You can calculate average speed using this equation:

average speed = distance ÷ time

- Question
Calculate the average speed of a runner who runs 100 m in 10 s.

average speed = 100 ÷ 10 = 10 m/s

Notice that the unit for speed in science is metres per second, m/s. It is not, for example, mph, kph or m per s.

If you are given the distance travelled in km, multiply it by 1000 to get the distance in m. For example, 3.5 km is 3500 m (3.5 × 1000).

- Question
A car travels 2 km in 100 s. Calculate its average speed.

2 km = 2 × 1000 = 2000 m

average speed = 2000 ÷ 100 = 20 m/s

Speed cameras are used to find out if a motorist is travelling faster than the speed limit for the road. The camera takes two photographs of the vehicle. These can be:

- a certain time apart, so that the distance travelled in that time can be worked out, or
- a certain distance apart, so that the time taken to travel from one road marking to the next can be worked out

- Question
The speed limit on a road is 13.4 m/s (30 mph). Calculate the distance travelled by a car in 2 s at this speed.

average speed = distance ÷ time

Rearranging this equation:

distance = average speed × time

= 13.4 × 2 = 26.8 m

- Question
Calculate the time taken for the car to travel 50 m at this speed.

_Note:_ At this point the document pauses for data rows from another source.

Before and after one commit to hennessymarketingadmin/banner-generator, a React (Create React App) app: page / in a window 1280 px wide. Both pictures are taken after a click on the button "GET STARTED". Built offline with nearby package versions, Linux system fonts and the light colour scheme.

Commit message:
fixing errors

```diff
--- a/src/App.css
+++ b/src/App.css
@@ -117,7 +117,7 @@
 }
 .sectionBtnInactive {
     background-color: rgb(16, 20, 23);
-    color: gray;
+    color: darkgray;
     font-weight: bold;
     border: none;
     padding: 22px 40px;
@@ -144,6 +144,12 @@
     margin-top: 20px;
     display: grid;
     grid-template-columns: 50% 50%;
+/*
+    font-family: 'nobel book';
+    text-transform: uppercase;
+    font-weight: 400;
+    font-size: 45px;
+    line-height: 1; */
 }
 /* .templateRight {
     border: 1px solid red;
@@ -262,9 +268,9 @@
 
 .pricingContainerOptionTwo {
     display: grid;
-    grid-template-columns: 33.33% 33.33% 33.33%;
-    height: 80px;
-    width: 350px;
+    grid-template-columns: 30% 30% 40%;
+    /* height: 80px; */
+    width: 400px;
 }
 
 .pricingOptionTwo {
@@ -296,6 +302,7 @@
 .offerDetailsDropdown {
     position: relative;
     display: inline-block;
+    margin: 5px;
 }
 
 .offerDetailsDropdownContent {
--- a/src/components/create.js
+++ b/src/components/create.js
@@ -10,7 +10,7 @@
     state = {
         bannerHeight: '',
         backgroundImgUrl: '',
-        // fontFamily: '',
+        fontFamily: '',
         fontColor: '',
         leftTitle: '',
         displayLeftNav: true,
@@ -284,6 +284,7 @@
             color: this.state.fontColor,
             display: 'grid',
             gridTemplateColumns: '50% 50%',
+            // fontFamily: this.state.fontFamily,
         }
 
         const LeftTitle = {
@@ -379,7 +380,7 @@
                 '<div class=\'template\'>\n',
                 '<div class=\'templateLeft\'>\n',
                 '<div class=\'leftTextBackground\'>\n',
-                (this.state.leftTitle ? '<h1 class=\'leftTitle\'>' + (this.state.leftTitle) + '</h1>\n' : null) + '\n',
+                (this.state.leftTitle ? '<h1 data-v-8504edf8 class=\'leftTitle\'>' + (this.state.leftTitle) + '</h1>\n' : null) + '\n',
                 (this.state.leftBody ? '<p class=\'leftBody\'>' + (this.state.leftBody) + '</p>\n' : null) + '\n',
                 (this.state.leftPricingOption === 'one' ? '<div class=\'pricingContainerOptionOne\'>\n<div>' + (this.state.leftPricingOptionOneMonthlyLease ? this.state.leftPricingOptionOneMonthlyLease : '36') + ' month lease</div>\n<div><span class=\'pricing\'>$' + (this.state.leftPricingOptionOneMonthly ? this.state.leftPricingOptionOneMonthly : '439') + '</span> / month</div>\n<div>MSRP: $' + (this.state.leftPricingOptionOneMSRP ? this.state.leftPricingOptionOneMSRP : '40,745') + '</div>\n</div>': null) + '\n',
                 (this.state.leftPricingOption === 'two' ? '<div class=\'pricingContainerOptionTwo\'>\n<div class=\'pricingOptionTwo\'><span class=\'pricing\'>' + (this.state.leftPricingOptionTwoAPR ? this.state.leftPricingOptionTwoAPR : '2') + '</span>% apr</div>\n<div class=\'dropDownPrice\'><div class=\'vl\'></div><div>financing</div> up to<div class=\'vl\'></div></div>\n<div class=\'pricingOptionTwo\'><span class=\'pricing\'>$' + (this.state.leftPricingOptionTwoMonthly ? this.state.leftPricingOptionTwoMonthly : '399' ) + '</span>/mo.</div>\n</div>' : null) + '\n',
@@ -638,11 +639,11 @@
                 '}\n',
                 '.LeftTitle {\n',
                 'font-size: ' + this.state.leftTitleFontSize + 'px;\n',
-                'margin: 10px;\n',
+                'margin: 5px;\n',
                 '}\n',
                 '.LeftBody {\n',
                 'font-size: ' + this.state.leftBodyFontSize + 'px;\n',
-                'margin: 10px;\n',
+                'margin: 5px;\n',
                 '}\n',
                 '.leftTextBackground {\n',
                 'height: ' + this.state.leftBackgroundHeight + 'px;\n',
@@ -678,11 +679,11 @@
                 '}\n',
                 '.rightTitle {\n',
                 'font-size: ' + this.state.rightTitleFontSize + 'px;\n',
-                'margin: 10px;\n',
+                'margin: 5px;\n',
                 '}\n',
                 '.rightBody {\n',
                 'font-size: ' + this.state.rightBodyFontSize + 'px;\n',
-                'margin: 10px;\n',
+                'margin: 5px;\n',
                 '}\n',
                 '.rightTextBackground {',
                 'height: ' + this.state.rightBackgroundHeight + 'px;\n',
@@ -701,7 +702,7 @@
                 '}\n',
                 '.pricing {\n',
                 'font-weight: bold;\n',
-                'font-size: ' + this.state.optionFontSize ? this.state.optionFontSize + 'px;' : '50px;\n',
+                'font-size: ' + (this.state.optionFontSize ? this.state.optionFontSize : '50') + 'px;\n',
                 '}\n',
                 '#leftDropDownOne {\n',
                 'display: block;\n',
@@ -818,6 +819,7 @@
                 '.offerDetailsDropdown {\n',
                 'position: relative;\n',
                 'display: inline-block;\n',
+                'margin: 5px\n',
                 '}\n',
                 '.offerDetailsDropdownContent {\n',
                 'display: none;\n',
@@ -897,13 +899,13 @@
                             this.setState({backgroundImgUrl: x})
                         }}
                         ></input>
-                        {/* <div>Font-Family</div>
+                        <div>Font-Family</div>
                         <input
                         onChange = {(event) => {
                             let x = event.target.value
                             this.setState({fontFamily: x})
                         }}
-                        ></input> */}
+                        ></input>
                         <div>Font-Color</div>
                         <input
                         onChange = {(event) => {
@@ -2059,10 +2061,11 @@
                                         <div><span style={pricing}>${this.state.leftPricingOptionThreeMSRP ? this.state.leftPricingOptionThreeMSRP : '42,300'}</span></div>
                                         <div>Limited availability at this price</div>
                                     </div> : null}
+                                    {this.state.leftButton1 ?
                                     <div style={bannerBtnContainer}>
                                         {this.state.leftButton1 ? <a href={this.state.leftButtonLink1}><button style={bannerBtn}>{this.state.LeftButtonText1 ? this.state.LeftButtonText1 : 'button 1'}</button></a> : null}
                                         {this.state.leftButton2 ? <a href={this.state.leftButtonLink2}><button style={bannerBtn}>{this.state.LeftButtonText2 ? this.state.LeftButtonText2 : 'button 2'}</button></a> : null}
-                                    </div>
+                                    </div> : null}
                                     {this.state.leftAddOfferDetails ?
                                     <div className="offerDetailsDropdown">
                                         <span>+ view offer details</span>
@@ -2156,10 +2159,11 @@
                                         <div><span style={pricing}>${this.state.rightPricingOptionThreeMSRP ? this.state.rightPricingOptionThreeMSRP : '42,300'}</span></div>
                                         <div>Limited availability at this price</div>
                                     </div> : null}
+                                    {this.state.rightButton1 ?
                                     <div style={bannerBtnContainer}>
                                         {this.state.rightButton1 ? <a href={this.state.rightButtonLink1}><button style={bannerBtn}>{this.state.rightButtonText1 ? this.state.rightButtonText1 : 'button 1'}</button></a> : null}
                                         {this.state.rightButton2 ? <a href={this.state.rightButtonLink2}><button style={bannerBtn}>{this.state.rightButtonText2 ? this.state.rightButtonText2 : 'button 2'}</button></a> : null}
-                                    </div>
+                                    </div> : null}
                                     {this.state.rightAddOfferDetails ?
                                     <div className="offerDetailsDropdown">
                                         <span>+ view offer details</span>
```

Rearranging the equation:

time = distance ÷ average speed

= 50 ÷ 13.4 = 3.7 s